Inevitably in the course of a year, one of our customers will give us the directive "make my pallet stronger...and do it at a 10% savings over my current price." In the past, we would agree to try and then get back to the office and have a good laugh. The funny thing is (no pun intended) though, it's not that unrealistic. Getting "the best bang for your buck" in the pallet world only requires a few good questions. In the next few blog posts, we are going to look at those questions and lay out a path for creating the best wooden pallet at the best possible price.
Get Back to the Basics:
The first question that a company using wood pallets should ask is "why am I using my current pallet?". This gets the analysis started in the right place and creates further dialogue. In a lot of cases, we hear "I don't know" or "it's the one we were using when I came to work here." If this is you or you suspect this is what your company would say, then this blog post is for you. Getting back to the basics is the best way to get started.
Take a look at your current pallet that is loaded with your product and ready for shipment, then do the following:
Take some time analyzing the footprint of the product you are shipping, weather it's boxes, bags, or drums. (The footprint is the part of the product that is touching the top part of the pallet.)
Measure the exact length and the width of the footprint.
Now, measure your pallet.

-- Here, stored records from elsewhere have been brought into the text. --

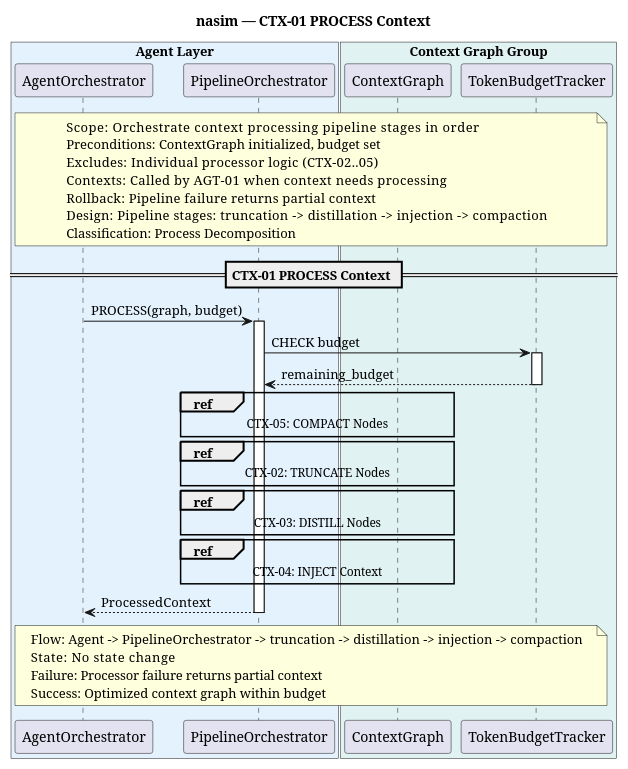
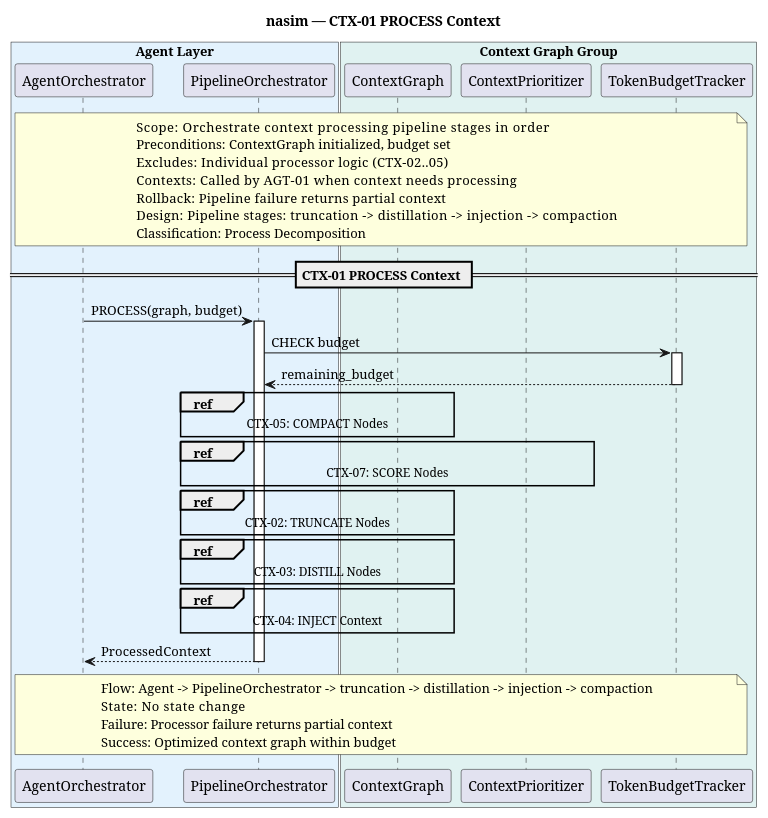
One commit to salimnamvar/nasim changed the diagram in docs/SQ/CTX/sq_ctx01_process_context.puml. Above: the diagram before and after it, drawn with PlantUML. The commit also changed 18 other files, not shown here.

Commit message:
docs: Update component diagrams and API documentation for improved clarity and structure

```diff
--- a/docs/SQ/CTX/sq_ctx01_process_context.puml
+++ b/docs/SQ/CTX/sq_ctx01_process_context.puml
@@ -1,69 +1,74 @@
 @startuml sq_ctx01_process_context
 ' ============================================================
 ' Title:     CTX-01 — PROCESS Context
 ' Boundary:  nasim code agent
 ' Purpose:   Orchestrate context processing pipeline stages
 ' Milestone: v1.0
 ' Version:   1.0.0
 ' Source:    docs/UC/README.md
 ' Review:    docs/SQ/README.md
 ' ============================================================
 
 title nasim — CTX-01 PROCESS Context
 
 box "Agent Layer" #E3F2FD
   participant "AgentOrchestrator" as agent
   participant "PipelineOrchestrator" as pipeline
 end box
 box "Context Graph Group" #E0F2F1
   participant "ContextGraph" as graph
+  participant "ContextPrioritizer" as prioritizer
   participant "TokenBudgetTracker" as tracker
 end box
 
 note over agent, tracker
   Scope:          Orchestrate context processing pipeline stages in order
   Preconditions:  ContextGraph initialized, budget set
   Excludes:       Individual processor logic (CTX-02..05)
   Contexts:       Called by AGT-01 when context needs processing
   Rollback:       Pipeline failure returns partial context
   Design:         Pipeline stages: truncation -> distillation -> injection -> compaction
   Classification: Process Decomposition
 end note
 
 == CTX-01 PROCESS Context ==
 
 agent -> pipeline : PROCESS(graph, budget)
 activate pipeline
 
 pipeline -> tracker : CHECK budget
 activate tracker
 tracker --> pipeline : remaining_budget
 deactivate tracker
 
 ref over pipeline, graph
   CTX-05: COMPACT Nodes
 end ref
 
+ref over pipeline, prioritizer, graph
+  CTX-07: SCORE Nodes
+end ref
+
 ref over pipeline, graph
   CTX-02: TRUNCATE Nodes
 end ref
 
 ref over pipeline, graph
   CTX-03: DISTILL Nodes
 end ref
 
 ref over pipeline, graph
   CTX-04: INJECT Context
 end ref
 
 pipeline --> agent : ProcessedContext
 deactivate pipeline
 
 note over agent, tracker
   Flow:    Agent -> PipelineOrchestrator -> truncation -> distillation -> injection -> compaction
   State:   No state change
   Failure: Processor failure returns partial context
   Success: Optimized context graph within budget
 end note
 
 @enduml
```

Length first and then the width. The width will be the direction that the top boards are heading. As a reference, the pallet pictured at the top of this post is 48" (Length) x 40" (Width). Since the top boards measure out at 40", the pallet is classified as a 48x40.
Take a look at those top boards on the pallet. Do you notice any sagging?
Next calculate the weight of the combined product that will be stacked on each pallet (the unit load).
Once you have this information, set it aside. In the next blog post, we'll look at the next question you need to ask yourself. I'll explain why these measurements that we took in this post are so important and how to use them to your advantage. We're on our way to laying out the blueprint for the anatomy of a great pallet.